What To Do

Report a suspected phishing scam

  • Microsoft 365 Outlook - With the suspicious message selected, choose Report message from the ribbon and then select Phishing. This is the fastest way to report it and remove the message from your Inbox, and it will help us improve our filters so that you see fewer of these messages in the future. For more information see Use the Report Message add-in.

  • Outlook.com - Select the check box next to the suspicious message in your Outlook.com inbox. Select the arrow next to Junk, and then select Phishing.

  • Forward to your IT Department Immediately

If you’re on a suspicious website:

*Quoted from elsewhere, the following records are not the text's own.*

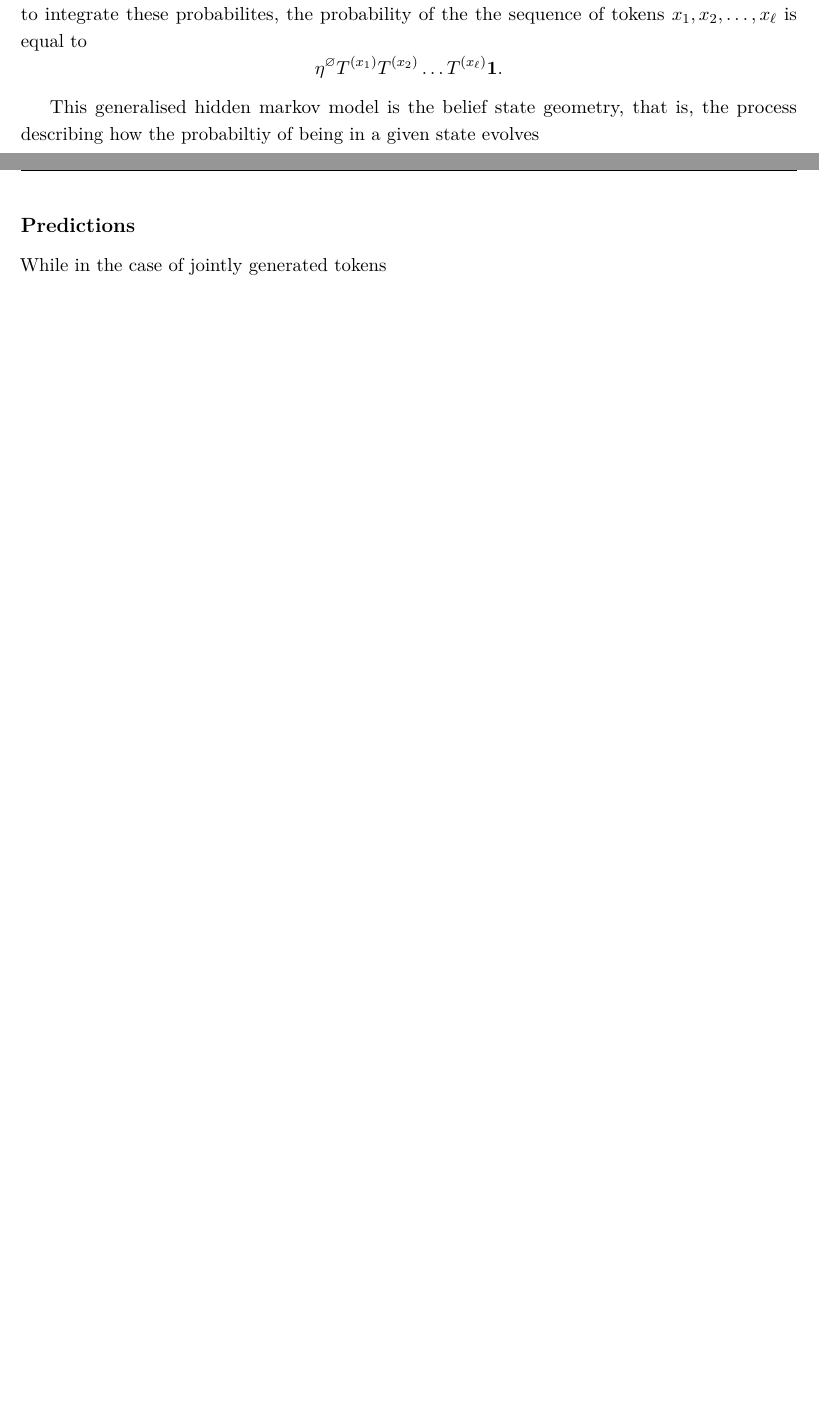
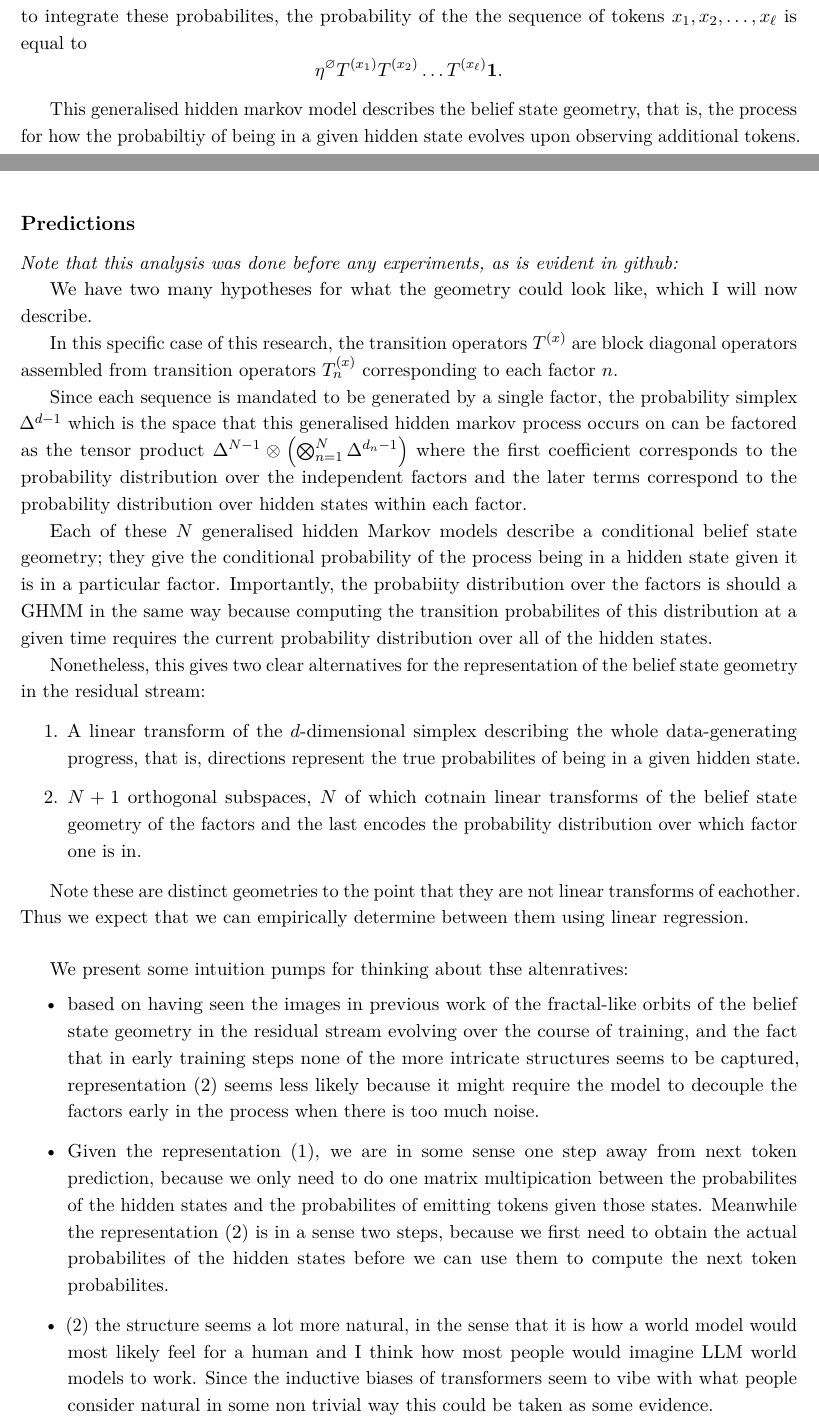
Before and after one commit to OrcaStructure/simplex-worktest, a LaTeX paper (research-report/main.tex): two parts of pages 1 and 2 of 3 before the commit and two parts of pages 1 and 2 of 4 after it, joined at a grey line, cut so that both start at the same text, the shorter picture padded with empty space. Compiled offline with pdfLaTeX.

Commit message:
My prediction

```diff
--- a/research-report/main.tex
+++ b/research-report/main.tex
@@ -59,12 +59,44 @@ $$\mathbb{R}^d=\bigoplus_{n=1}^N\mathbb{R}^{d_n}.$$
 Given an inital state vector $\mathbf {\eta}^{\varnothing}$ in the latent space, operators $T^{(x)}$ encoding the ground truth transition probability of the hidden state upon seeing the token $x\in\mathcal X$, and the vector $\mathbf{1}$ chosen to integrate these probabilites, the probability of the the sequence of tokens $x_1,x_2,\dots,x_\ell$ is equal to
 $$\mathbf {\eta}^{\varnothing}T^{(x_1)}T^{(x_2)}\dots T^{(x_\ell)}\mathbf{1}.$$
 
-This generalised hidden markov model is the belief state geometry, that is, the process describing how the probabiltiy of being in a given state evolves
+This generalised hidden markov model describes the belief state geometry, that is, the process for how the probabiltiy of being in a given hidden state evolves upon observing additional tokens.
+
+
+
 
 
 \subsection*{Predictions}
 
- While in the case of jointly generated tokens
+\textit{Note that this analysis was done before any experiments, as is evident in github:}
+
+We have two many hypotheses for what the geometry could look like, which I will now describe.
+
+In this specific case of this research, the transition operators $T^{(x)}$ are block diagonal operators assembled from transition operators $T_n^{(x)}$ corresponding to each factor $n$.
+
+Since each sequence is mandated to be generated by a single factor, the probability simplex $\Delta^{d-1}$ which is the space that this generalised hidden markov process occurs on can be factored as the tensor product $\Delta^{N-1}\otimes \left(\bigotimes_{n=1}^N\Delta^{d_n-1}\right)$ where the first coefficient corresponds to the probability distribution over the independent factors and the later terms correspond to the probability distribution over hidden states within each factor.
+
+Each of these $N$ generalised hidden Markov models describe a conditional belief state geometry; they give the conditional probability of the process being in a hidden state given it is in a particular factor. Importantly, the probabiity distribution over the factors is should a GHMM in the same way because computing the transition probabilites of this distribution at a given time requires the current probability distribution over all of the hidden states.
+
+Nonetheless, this gives two clear alternatives for the representation of the belief state geometry in the residual stream:
+
+\begin{enumerate}
+\item A linear transform of the $d$-dimensional simplex describing the whole data-generating progress, that is, directions represent the true probabilites of being in a given hidden state.
+\item $N+1$ orthogonal subspaces, $N$ of which cotnain linear transforms of the belief state geometry of the factors and the last encodes the probability distribution over which factor one is in.
+\end{enumerate}
+
+Note these are distinct geometries to the point that they are not linear transforms of eachother. Thus we expect that we can empirically determine between them using linear regression.
+\vspace{5mm}
+
+We present some intuition pumps for thinking about thse altenratives:
+\begin{itemize}
+\item based on having seen the images in previous work of the fractal-like orbits of the belief state geometry in the residual stream evolving over the course of training, and the fact that in early training steps none of the more intricate structures seems to be captured, representation (2) seems less likely because it might require the model to decouple the factors early in the process when there is too much noise.
+\item Given the representation (1), we are in some sense one step away from next token prediction, because we only need to do one matrix multipication between the probabilites of the hidden states and the probabilites of emitting tokens given those states. Meanwhile the representation (2) is in a sense two steps, because we first need to obtain the actual probabilites of the hidden states before we can use them to compute the next token probabilites.
+\item (2) the structure seems a lot more natural, in the sense that it is how a world model would most likely feel for a human and I think how most people would imagine LLM world models to work. Since the inductive biases of transformers seem to vibe with what people consider natural in some non trivial way this could be taken as some evidence.
+\end{itemize}
+
+My intutiive is that a model with a single hidden layer, if it can succeed in learning the data will do so through reperesntation (1). If there are multiple layers, I have a feeling that an early layer would learn representation (2) and a later layer will use reperetnation (1) that has been computed from the representation in the early layer. With 3 or more layers I would suspect that the earliest layer might only compute the representations for the individual facotrs, then a later layer would use this to compute the probabilites of each factor, (that is, have obtained representation (2)), and an even later layer would have used this to comptue representation (1).
+
+
 
 
 \section{Method}
```
Also changed, not shown: research-report/main.pdf, 6 other files.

  • While you’re on a suspicious site in Microsoft Edge, select the Settings and More (…) icon towards the top right corner of the window, then Help and feedback > Report unsafe site.  Or click here.

  • Tip: ALT+F will open the Settings and More menu.

  • For more information see Securely browse the web in Microsoft Edge.

What to do if you think you've been successfully phished

If you're suspicious that you may have inadvertently fallen for a phishing attack there are a few things you should do. 

  • While it's fresh in your mind write down as many details of the attack as you can recall. In particular try to note any information such as usernames, account numbers, or passwords you may have shared.

  • IMMEDIATELY NOTIFY IT SUPPORT folks at your work of the possible attack. If you shared information about your credit cards or bank accounts you may want to contact those companies as well to alert them to possible fraud.

  • Immediately change the passwords on those affected accounts, and anywhere else that you might use the same password. While you're changing passwords you should create unique passwords for each account, and you might want to see Create and use strong passwords.

  • Confirm that you have multifactor authentication (also known as two-step verification) turned on for every account you can. See What is: Multifactor authentication

For Questions about this test or to learn more about Excelsior Springs Hospital's Cyber Security Policies
Contact Angela Riley - ariley@esmc.org

Thank You For Your Help Securing Your Company's Data and Information!